Culling autumnal chill from the verdant highlands of their native Scotland, Mogwai weaved epic instrumental strains through bruising guitar gauntlets on debut Young Team. Come On Die Young, the Glasgow band’s second album proper, proved a different kind of brooding beast. Its simmering peaks seethed often into soothing horizons of fragile beauty. Post-rock seems a paltry classification for such a dynamic sound (although usually they’re lumped into the genre). Music with this much movement veers closer to classical compositions than pop.
Already a record into their career (plus several singles and a compilation of material, Ten Rapid), Mogwai had begun to define their distinctive aesthetic—long drawn crescendos boiling over into awesome squall. While earlier releases featured moments of tenderness and relative calm (” Tracy,” “Summer”), Come On Die Young reintroduced the band as craftsmen of emotionally-affected guitar music that past efforts had merely suggested. Like similarly inclined Icelandic band Sigur Ros, Mogwai’s dynamism stretches far beyond the reach of simple descriptors—songs are still structured, but given more freedom to wander as far as possible from the confines of a simple chorus and verse.
Even slowcore crooner “Cody” (the only track on Come On to feature vocals, and hushed ones at that), defied traditional pop convention, its strummed guitars advancing at a steady glacial crawl. “Kappa” was the first indication that the band hadn’t fully forsaken their beginnings, a slightly sludgy rocker redolent of the bludgeoning force of Young Team‘s “Like Herod.” Ever concerned with tonality and subtle shifts that sway mood, Mogwai’s evolution equated primarily in expanding vast reaches of space and the subsequent restraint required to allow songs breathing room. If it at first sounds austere, you’re probably not listening closely enough. Music this deliberate takes time to supplant normal expectations.

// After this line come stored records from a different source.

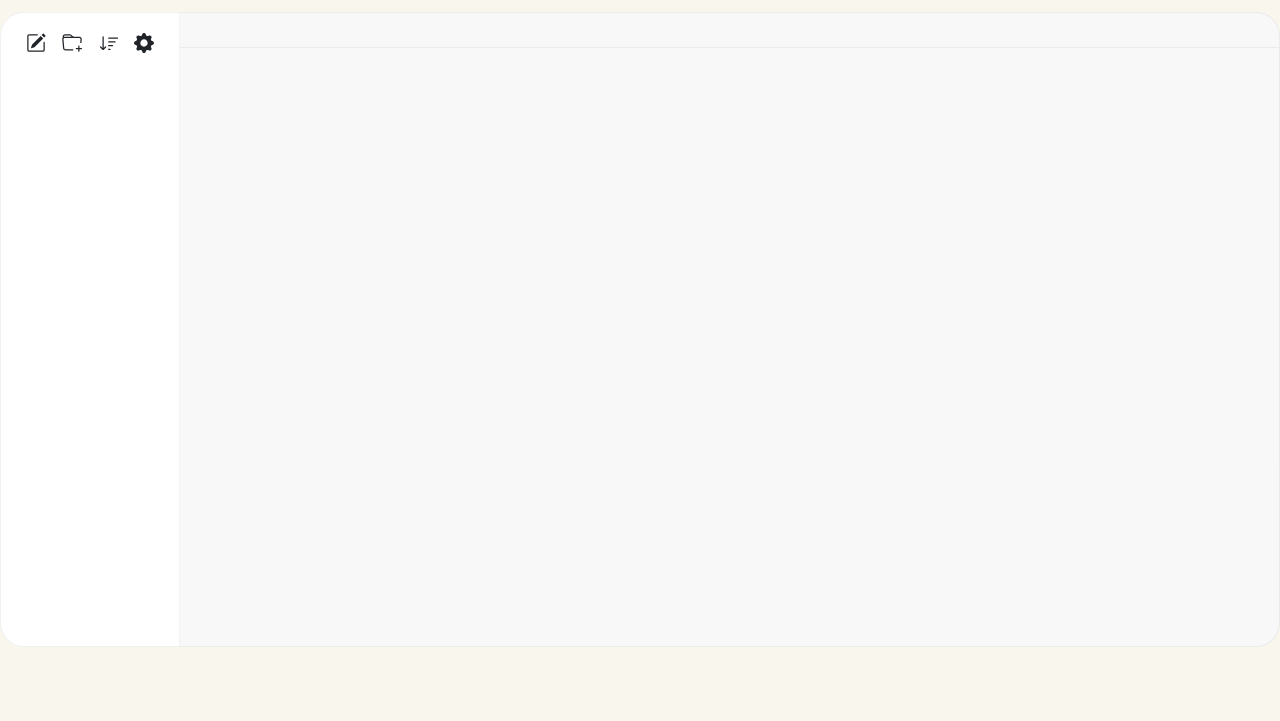
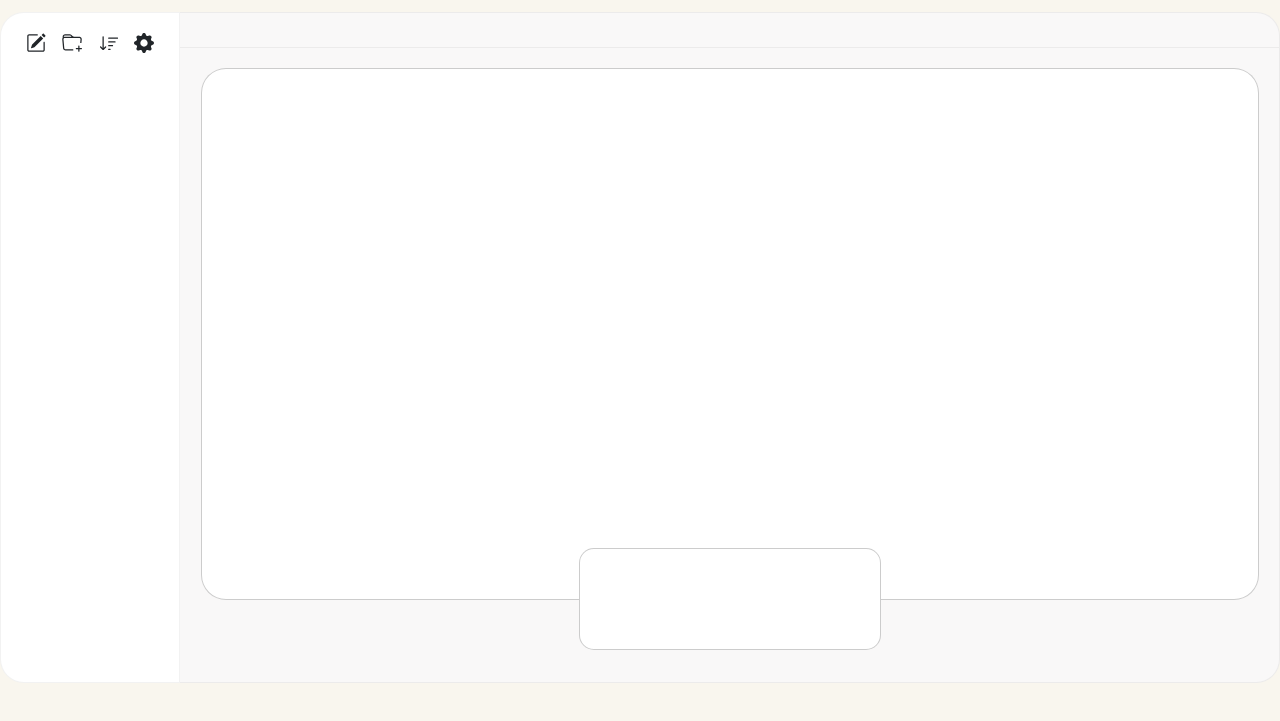
Before and after one commit to andredavies1/simpledask, a plain HTML site: page index.html in a window 1280 px wide. Shown: the part 45-766 px from the top of the page. Drawn offline with Linux system fonts and the light colour scheme.

Commit message:
added layout to do section of the app

```diff
--- a/index.html
+++ b/index.html
@@ -36,11 +36,21 @@
         </section>
 
         <section class="main-dashboard">
+            <div class="tabs-container">
+                <ul id="tabs-navabar">
+                    <!--Adds New task tab to nav bar-->
+                </ul>
+            </div>
             <section class="dash-tabs-container">
-                <div class="tabs-container">
-                    <ul id="tabs-navabar">
-                        <!--Adds New task tab to nav bar-->
-                    </ul>
+                <div class="to-do-container">
+                    <div>
+                        <!--Adds New task container-->
+                    </div>
+                </div>
+                <div class="to-do-input">
+                    <div>
+                        <!--Where user inputs new to-do item-->
+                    </div>
                 </div>
             </section>
 
--- a/script.js
+++ b/script.js
@@ -58,7 +58,7 @@ folderIcon.addEventListener("click", function(){
     newFolder.type = "text"
     newFolder.name = "new-folder"
     newFolder.id = "new-folder"
-    newFolder.placeholder = "hello World"
+    newFolder.placeholder = "Untitled Folder"
 
     folderCreate.appendChild(newFolder) // Appending new created input to folder div
 })
--- a/style.css
+++ b/style.css
@@ -47,7 +47,7 @@ main{
 
 
 .menu-bar-container{
-    height: 633px;
+    height: 669px;
     border: 1px solid var(--minimalist, rgba(0, 0, 0, 0.05));
 
 }
@@ -100,12 +100,40 @@ ul{
 .dash-board-container{
     display: flex;
     width: 1099px;
-    height: 598px;
+    height: 634px;
     background-color: #F9F8F8;
     border-bottom: 1px solid var(--minimalist, rgba(0, 0, 0, 0.05));;
     border-right: 1px solid var(--minimalist, rgba(0, 0, 0, 0.05));;
     border-bottom-right-radius: 24px;
 
+}
+
+.dash-tabs-container{
+    display: flex;
+    justify-content: center;
+    position: relative;
+}
+
+.to-do-container{
+    margin-top: 20px;
+    display: flex;
+    position: absolute;
+    width: 1056px;
+    height: 530px;
+    border-radius: 25px;
+    border: 1px solid rgba(0, 0, 0, 0.20);
+    background: #FFF;
+}
+
+.to-do-input{
+    display: flex;
+    margin-top: 500px;
+    position: absolute;
+    width: 300px;
+    height: 100px;
+    border-radius: 15px;
+    border: 1px solid rgba(0, 0, 0, 0.20);
+    background: #FFF;
 }
 
 .main-dashboard{
```
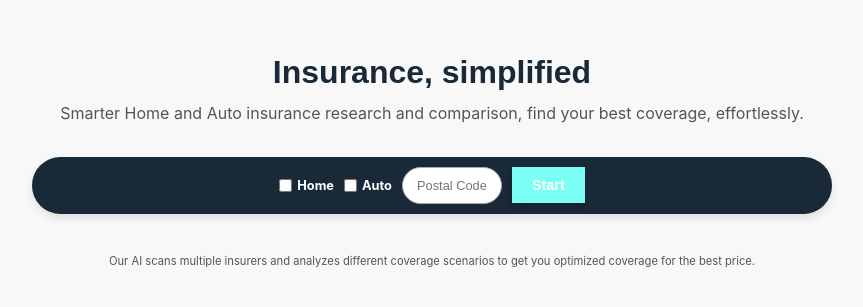
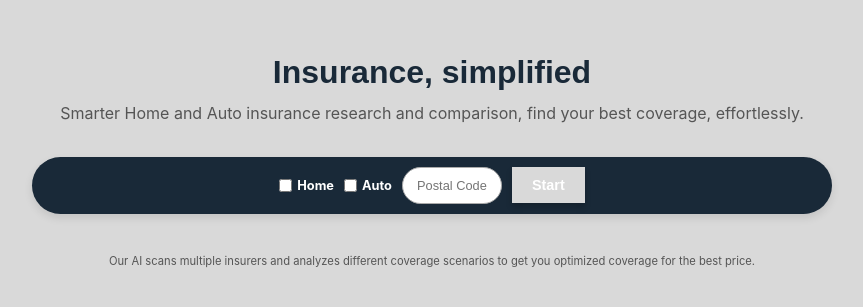
Before and after one commit to vidx3m/ince, a Next.js app: page / in a window 1280 px wide. Shown: the part 239-546 px from the top of the page, without its empty margins (208-1071 px from the left). Built offline with nearby package versions, Linux system fonts and the light colour scheme.

Commit message:
Updated landing page

```diff
--- a/pages/index.tsx
+++ b/pages/index.tsx
@@ -8,7 +8,7 @@ export default function Home() {
             justifyContent: "center",
             alignItems: "center",
             minHeight: "100vh",
-            backgroundColor: "#f8f8f8",
+            backgroundColor: "#d9d9d9",
             fontFamily: "Inter, sans-serif",
             color: "#ffffff", fontSize: "0.8rem",
             padding: "40px",
@@ -68,7 +68,7 @@ export default function Home() {
                         fontSize: "0.9rem",
                         borderRadius: "0px",
                         cursor: "pointer",
-                        backgroundColor: "#7afff5",
+                        backgroundColor: "#d9d9d9",
                         color: "white",
                         border: "none",
                         fontWeight: "bold",
```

Perhaps the prettiest song the band has ever recorded, “Waltz For Aidan” conjures its melancholic melody via honeyed guitars and delicate percussion. Later breakthrough Happy Songs For Happy People followed similar plans in constructing its electronically influenced sound, although it also adopted a darker shade. Mini-epics “Ex-Cowboy,” “Chocky,” and “Christmas Steps” close out the album at no less than nine minutes each, a reminder of Mogwai’s continued virility. Before I listened to Mogwai I never imagined it possible to be so moved by instrumental music. It didn’t take long for me to realize that words can detract as often as they add to a piece. After all what good is a clever line without the melody or, in the case of Mogwai, a slowly built tower of purifying sound?